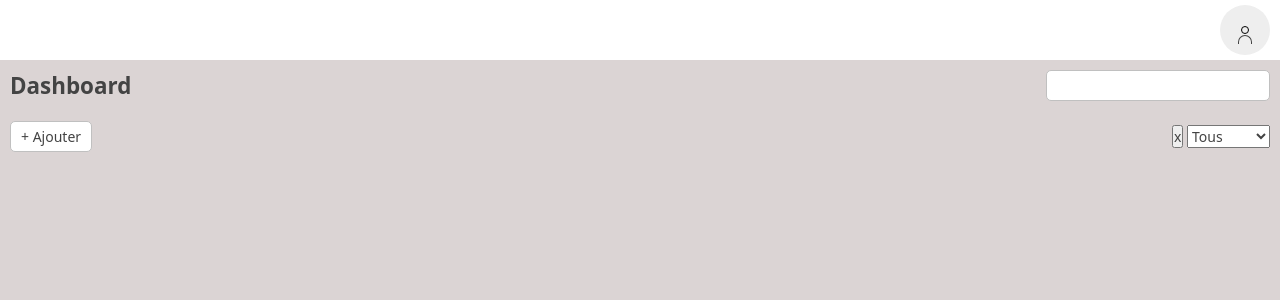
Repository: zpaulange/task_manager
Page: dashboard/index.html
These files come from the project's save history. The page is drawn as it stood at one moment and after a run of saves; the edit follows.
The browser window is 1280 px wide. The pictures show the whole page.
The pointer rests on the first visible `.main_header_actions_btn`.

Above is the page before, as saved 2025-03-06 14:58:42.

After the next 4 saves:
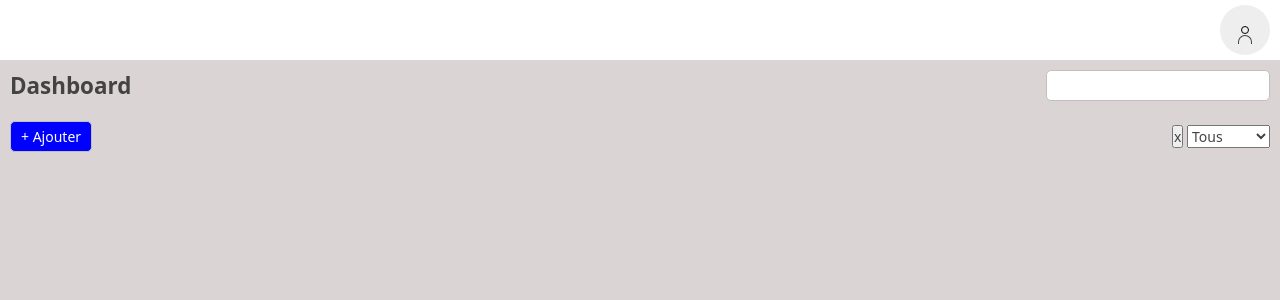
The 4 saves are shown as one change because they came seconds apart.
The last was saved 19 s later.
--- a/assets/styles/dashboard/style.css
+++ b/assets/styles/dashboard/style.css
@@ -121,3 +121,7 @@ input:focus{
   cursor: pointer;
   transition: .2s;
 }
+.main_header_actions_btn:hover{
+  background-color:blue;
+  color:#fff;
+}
...
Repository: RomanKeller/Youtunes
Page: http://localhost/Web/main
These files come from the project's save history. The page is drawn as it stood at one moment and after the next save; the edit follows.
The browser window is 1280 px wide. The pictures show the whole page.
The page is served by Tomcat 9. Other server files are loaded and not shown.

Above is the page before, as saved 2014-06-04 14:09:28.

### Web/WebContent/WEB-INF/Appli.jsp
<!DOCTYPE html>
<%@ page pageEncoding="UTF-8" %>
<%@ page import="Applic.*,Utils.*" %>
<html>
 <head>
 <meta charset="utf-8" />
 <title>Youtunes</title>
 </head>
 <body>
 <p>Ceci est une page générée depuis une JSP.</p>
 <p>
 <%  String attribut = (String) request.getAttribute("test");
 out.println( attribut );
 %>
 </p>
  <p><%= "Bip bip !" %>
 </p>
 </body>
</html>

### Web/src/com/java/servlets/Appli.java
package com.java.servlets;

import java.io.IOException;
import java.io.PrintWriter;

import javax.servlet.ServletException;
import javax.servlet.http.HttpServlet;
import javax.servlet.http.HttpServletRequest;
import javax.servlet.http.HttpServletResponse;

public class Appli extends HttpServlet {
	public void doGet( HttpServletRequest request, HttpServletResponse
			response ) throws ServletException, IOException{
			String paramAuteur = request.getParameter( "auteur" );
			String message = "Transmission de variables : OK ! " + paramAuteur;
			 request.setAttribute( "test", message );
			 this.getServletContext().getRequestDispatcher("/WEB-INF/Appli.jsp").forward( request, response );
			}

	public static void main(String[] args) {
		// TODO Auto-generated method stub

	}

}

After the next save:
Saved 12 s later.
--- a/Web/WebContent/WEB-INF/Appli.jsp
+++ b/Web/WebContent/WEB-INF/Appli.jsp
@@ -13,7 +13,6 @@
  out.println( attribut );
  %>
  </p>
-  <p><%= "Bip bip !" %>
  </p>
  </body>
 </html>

## Required work
Where the string "import" appears in a line of the listing, copy that line.

## Response area
<%@ page import="Applic.*,Utils.*" %>
import java.io.IOException;
import java.io.PrintWriter;
import javax.servlet.ServletException;
import javax.servlet.http.HttpServlet;
import javax.servlet.http.HttpServletRequest;
import javax.servlet.http.HttpServletResponse;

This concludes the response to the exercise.